Routine Vital Signs:

Vital signs are generally considered to include temperature, heart rate, respiratory rate, and blood pressure. Pain is described as the “fifth vital sign” and is frequently assessed at the same time. In medical-surgical settings, pulse oximetry is often evaluated when vital signs are assessed.

There are no clear evidence-based guidelines for how often vital signs should be assessed (Kowalak, 2015). In medical-surgical settings, vital signs are generally assessed every 4-8 hours. Some patient care units may decide, based on patient acuity or population, that vital signs should be assessed more frequently.

The following should be considered when deciding on the frequency of vital sign assessment:

  • The patient’s diagnosis and comorbidities
  • The patient’s level of acuity and risk for complications
  • Treatments and medications that the patient is receiving
  • Trends in the patient’s vital signs
  • Provider orders
  • Agency policy

In addition to assessing vital signs per unit policy, they should also be evaluated at the following times:

  • Admission, transfer or discharge
  • At the time of any change in condition
  • Before and after a surgical or diagnostic procedure
  • Before administering medications, which may affect cardiac or respiratory function (Taylor, Lillis & Lynn, 2016).

Many facilities also use other strategies in addition to vital signs for evaluating a patient’s stability and acuity. For example, the Modified Early Warning System (MEWS) includes temperature, heart rate, respiratory rate, blood pressure and level of consciousness and can be used to detect early signs of decompensation (Mathukia, WuQiang, Biege & Krishnamurthy, 2014).

Post-operative Vital Signs:

There is also little evidence-based information to provide guidance on how often vital signs should be evaluated in the postoperative patient. The American Society of PeriAnesthesia Nursing (ASPAN) recommends 15 minute vital monitoring and documentation in the first hour of the post anesthesia recovery period (ASPAN, 2016).

Although unit policies vary, postoperative vital signs (temperature, heart rate, respiratory rate, blood pressure, pain and pulse oximetry) on a medical-surgical unit are generally recommended:

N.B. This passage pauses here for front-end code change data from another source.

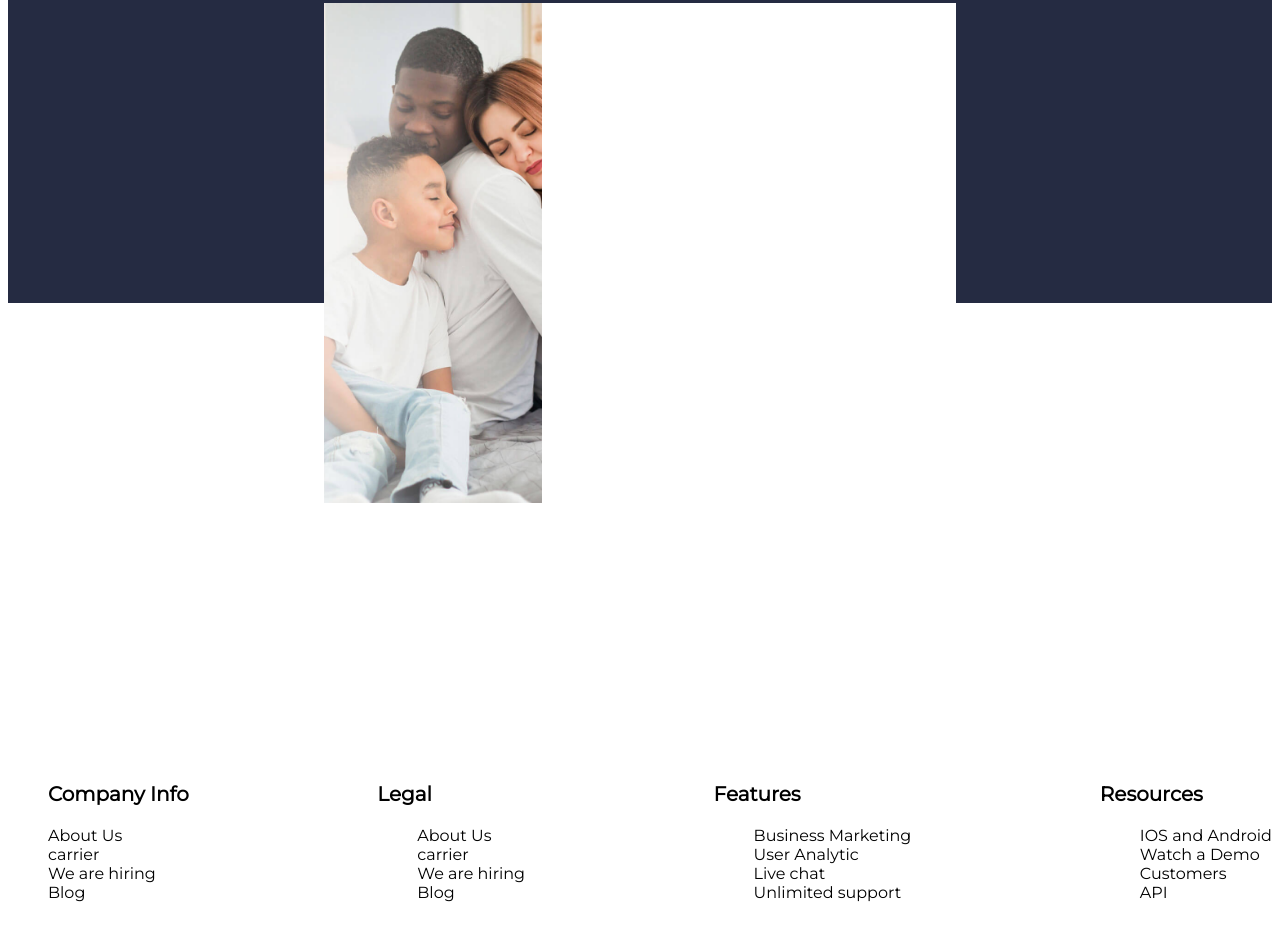
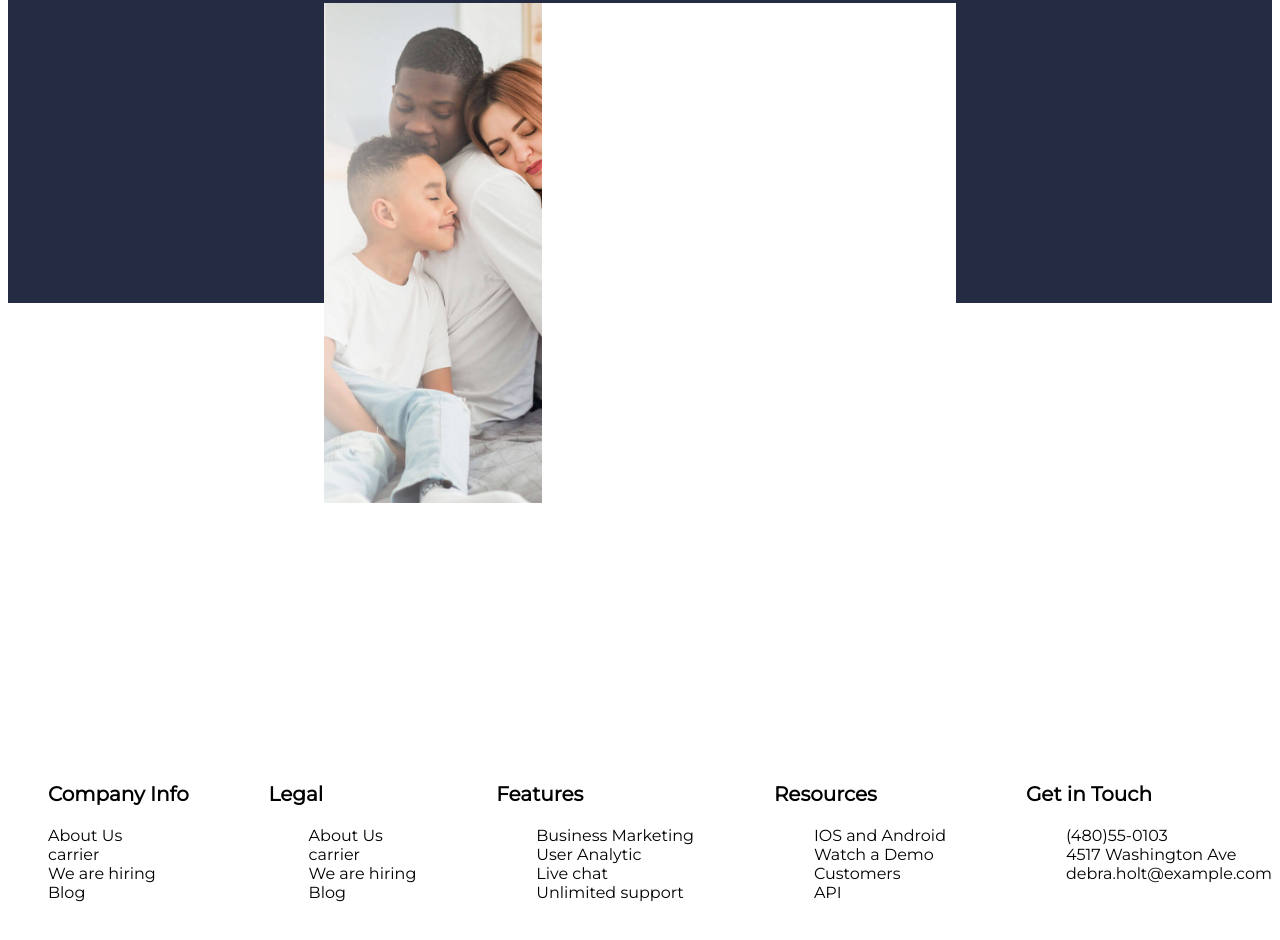
Before and after one commit to Otieno100/IP2-landing-page-for-Insurance-Website, a plain HTML site: page index.html in a window 1280 px wide. Shown: the part 4124-5064 px from the top of the page. Drawn offline with Linux system fonts and the light colour scheme.

Commit message:
Added a div

```diff
--- a/index.html
+++ b/index.html
@@ -332,6 +332,15 @@
             </ol>
         </div>
 
+        <div>
+        <p class="triangle">Get in Touch</p>
+        <ol>
+<li>(480)55-0103</li>
+<li>4517 Washington Ave</li>
+<li>debra.holt@example.com</li>
+        </ol>
+        </div>
+
     </div>
 
 
```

  • Every 15 minutes x 4
  • Every 30 minutes x 2
  • Every 1 hour x 4  (Menez, 2016)
  • then every 4 hours (if stable) until 24 hours post-op

We encourage you to review these references, and work with the interdisciplinary team within your organization to establish the standard for frequency of vital signs specific to your patient population.

References:

  • American Society of PeriAnesthesia Nurses. (2016). 2017-2018 Perianesthesia nursing standards practice recommendations and interpretive statements, (1st ed.). Cherry Hill, NJ: ASPAN
  • Kowalak, J.P. (Ed.). (2015). Lippincott's nursing procedures (7th ed.). Philadelphia, PA: Lippincott, Williams & Wilkins.
  • Mathukia, C., WuQiang, F., Biege, C., & Krishnamurthy, M. (2014). Modified early warning system improves patient safety and clinical outcomes in an academic community hospital. Journal of Community Hospital Internal Medicine Perspectives, 5(2). https://doi.org/10.3402/jchimp.v5.26716
  • Menez, J.A. (2016). Perioperative nursing care. In H. Craven (Ed.) Core curriculum for medical-surgical nursing practice, (5th ed.) (pp. 171-189). Pitman, NJ: Academy of Medical-Surgical Nurses.
  • Taylor, C., Lillis, C., & Lynn, P. (2016). Fundamentals of nursing: The art and science of person-centered nursing care. Philadelphia: Wolters Kluwer.

(Updated April 2019)
(Updated January 2015)
(Published 2013)